Patrick Potter, 4th Dan, started Aikido in 2000. Patrick is very active in supporting the operation of the Dojo and is one of the primary coordinators of the Wednesday night training. Patrick has attended many clinics with senior instructors. Patrick teaches both the adult and children’s classes.

Zan Rosborough

4th Dan


Alexander (Zan) Rosborough, 4th Dan, started Aikido in 1999. Zan has attended many clinics with top instructors from across North America and Japan. Zan has visited Japan in 2004 and again in 2005 during the celebration of the 50th Anniversary of Yoshinkan Aikido. Zan teaches both adult and children’s classes at the Makotokan Dojo.

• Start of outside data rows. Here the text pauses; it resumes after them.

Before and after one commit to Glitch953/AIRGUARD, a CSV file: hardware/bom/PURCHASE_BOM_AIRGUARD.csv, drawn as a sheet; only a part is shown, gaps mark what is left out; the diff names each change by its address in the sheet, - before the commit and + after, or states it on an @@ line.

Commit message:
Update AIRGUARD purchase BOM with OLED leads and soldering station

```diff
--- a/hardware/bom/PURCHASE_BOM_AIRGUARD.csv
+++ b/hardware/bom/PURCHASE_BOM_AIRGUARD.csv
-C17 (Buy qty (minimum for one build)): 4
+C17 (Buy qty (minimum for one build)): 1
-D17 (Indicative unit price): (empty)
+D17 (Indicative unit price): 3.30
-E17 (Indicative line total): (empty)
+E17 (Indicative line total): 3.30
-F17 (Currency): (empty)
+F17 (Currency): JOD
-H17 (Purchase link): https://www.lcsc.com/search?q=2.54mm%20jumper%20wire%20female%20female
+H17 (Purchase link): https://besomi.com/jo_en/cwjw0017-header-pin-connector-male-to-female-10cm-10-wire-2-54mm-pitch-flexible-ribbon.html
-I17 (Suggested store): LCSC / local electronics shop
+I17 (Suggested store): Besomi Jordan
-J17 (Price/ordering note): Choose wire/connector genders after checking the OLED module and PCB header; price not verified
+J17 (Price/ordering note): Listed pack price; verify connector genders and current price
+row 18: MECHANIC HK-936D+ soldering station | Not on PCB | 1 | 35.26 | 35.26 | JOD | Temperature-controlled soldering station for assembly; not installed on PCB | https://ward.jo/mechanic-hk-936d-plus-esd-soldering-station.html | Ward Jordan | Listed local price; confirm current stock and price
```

Jamie Corlett

4th Dan


Jamie Corlett, 4th Dan, started Aikido at the age of 7 in 1997 and attained the rank of Junior 2nd Degree Black Belt in the Children’s program in 2005. Jamie was the first Yoshinkan Aikido Junior Black Belt in Eastern Canada. In 2015, Jamie trained intensively at the Honbu Dojo in Tokyo, Japan. Jamie is an instructor for both the adult and children’s programs.

Dave Kay

4th Dan


Dave Kay, 4th Dan, started Aikido in 2001. Dave has attended many clinics with senior instructors from across North America. Dave has taken an active roll in supporting the operation of the Dojo as the main coordinator of the Wednesday night training. Dave is very active in teaching both the adult and children’s classes at the Makotokan Dojo.